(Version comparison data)
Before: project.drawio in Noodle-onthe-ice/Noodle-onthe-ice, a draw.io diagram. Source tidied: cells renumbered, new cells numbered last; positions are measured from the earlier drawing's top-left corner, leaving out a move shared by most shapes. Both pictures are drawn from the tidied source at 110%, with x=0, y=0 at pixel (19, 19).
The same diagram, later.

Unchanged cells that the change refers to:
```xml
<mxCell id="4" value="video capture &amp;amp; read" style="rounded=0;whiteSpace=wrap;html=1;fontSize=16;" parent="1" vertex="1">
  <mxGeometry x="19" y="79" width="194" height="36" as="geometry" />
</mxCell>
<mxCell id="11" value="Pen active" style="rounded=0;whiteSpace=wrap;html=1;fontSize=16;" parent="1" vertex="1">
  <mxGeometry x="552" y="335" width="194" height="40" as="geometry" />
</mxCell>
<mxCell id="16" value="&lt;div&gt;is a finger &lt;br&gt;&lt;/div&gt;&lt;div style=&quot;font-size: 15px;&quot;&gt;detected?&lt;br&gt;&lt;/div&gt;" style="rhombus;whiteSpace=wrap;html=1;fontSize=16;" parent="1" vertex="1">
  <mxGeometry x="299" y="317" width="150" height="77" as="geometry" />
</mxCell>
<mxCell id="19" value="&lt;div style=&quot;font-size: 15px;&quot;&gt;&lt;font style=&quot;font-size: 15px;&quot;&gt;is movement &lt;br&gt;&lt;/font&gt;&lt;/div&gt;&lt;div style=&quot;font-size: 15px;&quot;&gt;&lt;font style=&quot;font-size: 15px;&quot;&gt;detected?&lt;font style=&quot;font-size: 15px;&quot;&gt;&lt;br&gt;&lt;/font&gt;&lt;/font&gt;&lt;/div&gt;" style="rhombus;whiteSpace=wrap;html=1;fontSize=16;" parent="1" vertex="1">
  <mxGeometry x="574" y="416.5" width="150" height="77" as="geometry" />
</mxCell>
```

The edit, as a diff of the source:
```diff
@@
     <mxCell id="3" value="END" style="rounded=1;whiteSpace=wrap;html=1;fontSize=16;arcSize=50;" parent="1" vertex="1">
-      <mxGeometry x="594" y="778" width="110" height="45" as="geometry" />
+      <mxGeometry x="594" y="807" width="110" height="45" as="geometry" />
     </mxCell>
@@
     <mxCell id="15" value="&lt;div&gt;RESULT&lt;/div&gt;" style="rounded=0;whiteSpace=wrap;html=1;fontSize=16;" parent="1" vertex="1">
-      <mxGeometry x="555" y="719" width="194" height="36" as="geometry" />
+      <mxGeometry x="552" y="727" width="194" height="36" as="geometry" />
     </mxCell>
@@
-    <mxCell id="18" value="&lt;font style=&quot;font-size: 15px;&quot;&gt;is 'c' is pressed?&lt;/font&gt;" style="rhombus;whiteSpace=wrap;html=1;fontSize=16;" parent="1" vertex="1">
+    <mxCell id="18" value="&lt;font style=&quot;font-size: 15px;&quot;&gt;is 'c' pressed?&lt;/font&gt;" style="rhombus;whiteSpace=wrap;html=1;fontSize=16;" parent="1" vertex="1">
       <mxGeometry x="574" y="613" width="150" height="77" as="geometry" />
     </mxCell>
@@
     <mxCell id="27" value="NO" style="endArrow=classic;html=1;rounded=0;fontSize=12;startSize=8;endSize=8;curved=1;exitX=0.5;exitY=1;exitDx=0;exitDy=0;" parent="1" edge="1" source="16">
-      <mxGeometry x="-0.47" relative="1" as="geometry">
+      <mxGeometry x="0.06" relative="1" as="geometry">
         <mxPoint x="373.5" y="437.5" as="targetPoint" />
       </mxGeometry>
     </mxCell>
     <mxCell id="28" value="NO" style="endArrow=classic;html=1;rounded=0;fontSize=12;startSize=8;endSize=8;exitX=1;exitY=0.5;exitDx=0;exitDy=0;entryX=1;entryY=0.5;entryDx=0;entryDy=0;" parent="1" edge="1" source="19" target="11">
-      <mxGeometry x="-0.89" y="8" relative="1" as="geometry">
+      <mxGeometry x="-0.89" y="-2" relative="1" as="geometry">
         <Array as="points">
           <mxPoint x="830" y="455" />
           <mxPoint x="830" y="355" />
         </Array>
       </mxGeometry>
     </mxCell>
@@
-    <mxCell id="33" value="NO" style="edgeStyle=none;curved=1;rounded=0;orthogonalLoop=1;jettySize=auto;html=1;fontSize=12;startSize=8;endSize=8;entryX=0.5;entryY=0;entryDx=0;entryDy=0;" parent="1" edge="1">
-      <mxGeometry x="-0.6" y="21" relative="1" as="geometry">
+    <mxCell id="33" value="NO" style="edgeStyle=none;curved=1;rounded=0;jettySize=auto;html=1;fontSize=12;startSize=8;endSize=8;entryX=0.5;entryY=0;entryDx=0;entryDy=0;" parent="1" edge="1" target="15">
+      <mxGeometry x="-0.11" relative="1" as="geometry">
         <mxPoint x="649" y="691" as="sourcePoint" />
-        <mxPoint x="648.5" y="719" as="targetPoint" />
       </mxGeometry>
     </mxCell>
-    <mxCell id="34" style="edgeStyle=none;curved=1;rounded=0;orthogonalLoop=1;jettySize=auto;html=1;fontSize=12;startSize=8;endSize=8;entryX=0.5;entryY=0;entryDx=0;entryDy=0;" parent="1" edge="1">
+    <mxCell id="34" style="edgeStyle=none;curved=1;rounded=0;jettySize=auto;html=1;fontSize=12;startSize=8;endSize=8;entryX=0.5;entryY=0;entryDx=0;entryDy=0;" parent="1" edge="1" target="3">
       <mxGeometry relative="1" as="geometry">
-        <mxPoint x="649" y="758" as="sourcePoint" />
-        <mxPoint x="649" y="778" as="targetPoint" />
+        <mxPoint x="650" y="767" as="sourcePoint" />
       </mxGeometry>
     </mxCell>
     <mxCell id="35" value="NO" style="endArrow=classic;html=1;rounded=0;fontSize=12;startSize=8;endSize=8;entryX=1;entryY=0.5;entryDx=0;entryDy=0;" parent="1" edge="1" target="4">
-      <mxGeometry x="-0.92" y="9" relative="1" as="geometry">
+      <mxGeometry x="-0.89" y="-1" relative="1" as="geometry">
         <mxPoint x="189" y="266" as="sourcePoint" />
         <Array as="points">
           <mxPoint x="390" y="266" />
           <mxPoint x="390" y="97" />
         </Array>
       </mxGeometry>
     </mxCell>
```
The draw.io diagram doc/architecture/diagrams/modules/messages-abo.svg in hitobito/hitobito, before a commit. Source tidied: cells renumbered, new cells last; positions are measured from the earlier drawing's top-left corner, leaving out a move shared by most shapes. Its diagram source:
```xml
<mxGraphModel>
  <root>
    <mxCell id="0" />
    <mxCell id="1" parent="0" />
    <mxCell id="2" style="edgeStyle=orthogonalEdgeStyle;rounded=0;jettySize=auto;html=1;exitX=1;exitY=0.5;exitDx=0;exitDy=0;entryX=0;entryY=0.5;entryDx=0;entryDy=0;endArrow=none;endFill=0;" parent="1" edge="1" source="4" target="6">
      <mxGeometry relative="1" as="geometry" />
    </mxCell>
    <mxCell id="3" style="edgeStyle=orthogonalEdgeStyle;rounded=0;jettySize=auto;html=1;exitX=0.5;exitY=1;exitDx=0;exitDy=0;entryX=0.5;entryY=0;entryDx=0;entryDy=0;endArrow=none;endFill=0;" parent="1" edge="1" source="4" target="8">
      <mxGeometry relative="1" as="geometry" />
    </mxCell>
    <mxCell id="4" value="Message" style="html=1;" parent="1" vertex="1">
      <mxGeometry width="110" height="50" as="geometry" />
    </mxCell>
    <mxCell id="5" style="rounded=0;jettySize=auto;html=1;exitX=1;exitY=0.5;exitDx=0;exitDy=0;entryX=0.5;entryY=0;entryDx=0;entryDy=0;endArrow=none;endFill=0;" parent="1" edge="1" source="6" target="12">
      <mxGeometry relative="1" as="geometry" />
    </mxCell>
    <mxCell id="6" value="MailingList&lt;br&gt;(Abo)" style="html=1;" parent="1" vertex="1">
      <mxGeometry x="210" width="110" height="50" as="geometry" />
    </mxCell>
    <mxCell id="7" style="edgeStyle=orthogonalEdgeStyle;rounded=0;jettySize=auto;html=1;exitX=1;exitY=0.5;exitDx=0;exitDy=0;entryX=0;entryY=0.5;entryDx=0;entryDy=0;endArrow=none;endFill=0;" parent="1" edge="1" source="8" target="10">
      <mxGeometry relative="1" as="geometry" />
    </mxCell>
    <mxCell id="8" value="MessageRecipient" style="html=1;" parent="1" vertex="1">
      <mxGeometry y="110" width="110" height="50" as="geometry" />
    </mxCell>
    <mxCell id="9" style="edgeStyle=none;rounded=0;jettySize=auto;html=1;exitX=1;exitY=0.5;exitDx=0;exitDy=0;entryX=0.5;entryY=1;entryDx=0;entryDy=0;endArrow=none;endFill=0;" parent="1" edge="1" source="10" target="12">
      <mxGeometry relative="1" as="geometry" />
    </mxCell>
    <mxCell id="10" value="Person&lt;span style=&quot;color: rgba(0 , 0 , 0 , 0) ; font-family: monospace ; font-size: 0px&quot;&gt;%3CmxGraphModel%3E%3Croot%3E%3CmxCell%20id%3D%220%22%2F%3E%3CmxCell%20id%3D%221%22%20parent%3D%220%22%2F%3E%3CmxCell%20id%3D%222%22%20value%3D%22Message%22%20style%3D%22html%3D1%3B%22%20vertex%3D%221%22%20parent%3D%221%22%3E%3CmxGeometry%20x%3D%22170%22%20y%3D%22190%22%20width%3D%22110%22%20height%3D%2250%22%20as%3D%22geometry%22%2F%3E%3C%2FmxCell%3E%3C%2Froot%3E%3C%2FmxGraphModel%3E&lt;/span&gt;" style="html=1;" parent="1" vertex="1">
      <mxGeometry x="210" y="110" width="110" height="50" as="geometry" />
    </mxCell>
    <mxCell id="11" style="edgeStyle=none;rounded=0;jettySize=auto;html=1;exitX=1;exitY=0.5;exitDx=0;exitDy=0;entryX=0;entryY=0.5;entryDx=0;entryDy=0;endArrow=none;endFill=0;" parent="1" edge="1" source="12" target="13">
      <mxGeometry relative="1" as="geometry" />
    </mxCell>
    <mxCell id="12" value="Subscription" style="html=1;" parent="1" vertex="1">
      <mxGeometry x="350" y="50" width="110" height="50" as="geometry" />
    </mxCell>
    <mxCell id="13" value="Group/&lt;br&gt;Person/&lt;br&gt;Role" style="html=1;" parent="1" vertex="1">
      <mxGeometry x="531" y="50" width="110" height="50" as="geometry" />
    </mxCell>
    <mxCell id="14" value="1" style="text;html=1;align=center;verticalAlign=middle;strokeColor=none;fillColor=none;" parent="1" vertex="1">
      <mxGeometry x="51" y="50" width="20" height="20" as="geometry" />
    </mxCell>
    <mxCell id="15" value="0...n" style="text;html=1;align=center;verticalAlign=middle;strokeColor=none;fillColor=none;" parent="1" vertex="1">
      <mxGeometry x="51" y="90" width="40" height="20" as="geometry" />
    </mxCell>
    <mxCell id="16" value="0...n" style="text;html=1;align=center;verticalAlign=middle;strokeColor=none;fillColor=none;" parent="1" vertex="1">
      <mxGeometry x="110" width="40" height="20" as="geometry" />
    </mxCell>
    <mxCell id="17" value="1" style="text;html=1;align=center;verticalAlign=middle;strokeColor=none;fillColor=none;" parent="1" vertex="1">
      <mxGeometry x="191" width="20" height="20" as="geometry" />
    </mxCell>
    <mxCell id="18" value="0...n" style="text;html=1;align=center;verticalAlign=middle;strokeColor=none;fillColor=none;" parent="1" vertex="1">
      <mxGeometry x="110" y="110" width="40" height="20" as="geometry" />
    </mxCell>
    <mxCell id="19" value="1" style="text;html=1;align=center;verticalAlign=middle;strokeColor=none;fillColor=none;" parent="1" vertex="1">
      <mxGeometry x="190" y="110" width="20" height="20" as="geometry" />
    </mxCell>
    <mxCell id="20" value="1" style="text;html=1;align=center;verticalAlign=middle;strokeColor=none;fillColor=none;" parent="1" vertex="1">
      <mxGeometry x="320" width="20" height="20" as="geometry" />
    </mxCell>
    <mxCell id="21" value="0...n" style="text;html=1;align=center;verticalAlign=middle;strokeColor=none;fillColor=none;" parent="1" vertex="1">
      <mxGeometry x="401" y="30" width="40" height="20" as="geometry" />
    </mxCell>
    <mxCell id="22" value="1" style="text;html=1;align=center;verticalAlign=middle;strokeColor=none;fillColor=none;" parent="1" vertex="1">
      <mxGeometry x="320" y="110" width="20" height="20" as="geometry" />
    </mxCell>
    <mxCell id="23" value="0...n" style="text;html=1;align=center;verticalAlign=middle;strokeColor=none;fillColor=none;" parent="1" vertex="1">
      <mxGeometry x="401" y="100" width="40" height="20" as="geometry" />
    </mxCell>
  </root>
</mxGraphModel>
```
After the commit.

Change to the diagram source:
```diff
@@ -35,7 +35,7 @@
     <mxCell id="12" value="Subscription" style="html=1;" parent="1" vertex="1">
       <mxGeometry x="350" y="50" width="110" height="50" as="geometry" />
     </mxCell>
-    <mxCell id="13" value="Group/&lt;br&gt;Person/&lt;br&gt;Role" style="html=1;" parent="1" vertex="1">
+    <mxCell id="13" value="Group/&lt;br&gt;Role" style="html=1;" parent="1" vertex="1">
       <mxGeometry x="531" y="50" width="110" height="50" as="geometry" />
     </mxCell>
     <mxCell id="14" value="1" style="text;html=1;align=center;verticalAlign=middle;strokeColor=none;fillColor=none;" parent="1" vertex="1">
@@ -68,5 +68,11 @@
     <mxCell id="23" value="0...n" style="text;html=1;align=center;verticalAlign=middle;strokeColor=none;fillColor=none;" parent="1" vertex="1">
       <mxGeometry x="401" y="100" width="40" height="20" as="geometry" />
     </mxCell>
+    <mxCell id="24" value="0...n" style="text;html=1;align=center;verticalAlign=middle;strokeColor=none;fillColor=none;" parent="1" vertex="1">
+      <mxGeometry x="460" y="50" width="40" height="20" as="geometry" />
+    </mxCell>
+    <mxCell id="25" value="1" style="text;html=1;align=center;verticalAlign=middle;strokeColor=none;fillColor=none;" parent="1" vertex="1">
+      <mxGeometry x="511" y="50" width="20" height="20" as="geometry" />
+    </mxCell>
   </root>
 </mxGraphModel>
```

● **Task description**
Within the entries, find all lines holding "pressed" and copy each one.

● **Finished task**
-    <mxCell id="18" value="&lt;font style=&quot;font-size: 15px;&quot;&gt;is 'c' is pressed?&lt;/font&gt;" style="rhombus;whiteSpace=wrap;html=1;fontSize=16;" parent="1" vertex="1">
+    <mxCell id="18" value="&lt;font style=&quot;font-size: 15px;&quot;&gt;is 'c' pressed?&lt;/font&gt;" style="rhombus;whiteSpace=wrap;html=1;fontSize=16;" parent="1" vertex="1">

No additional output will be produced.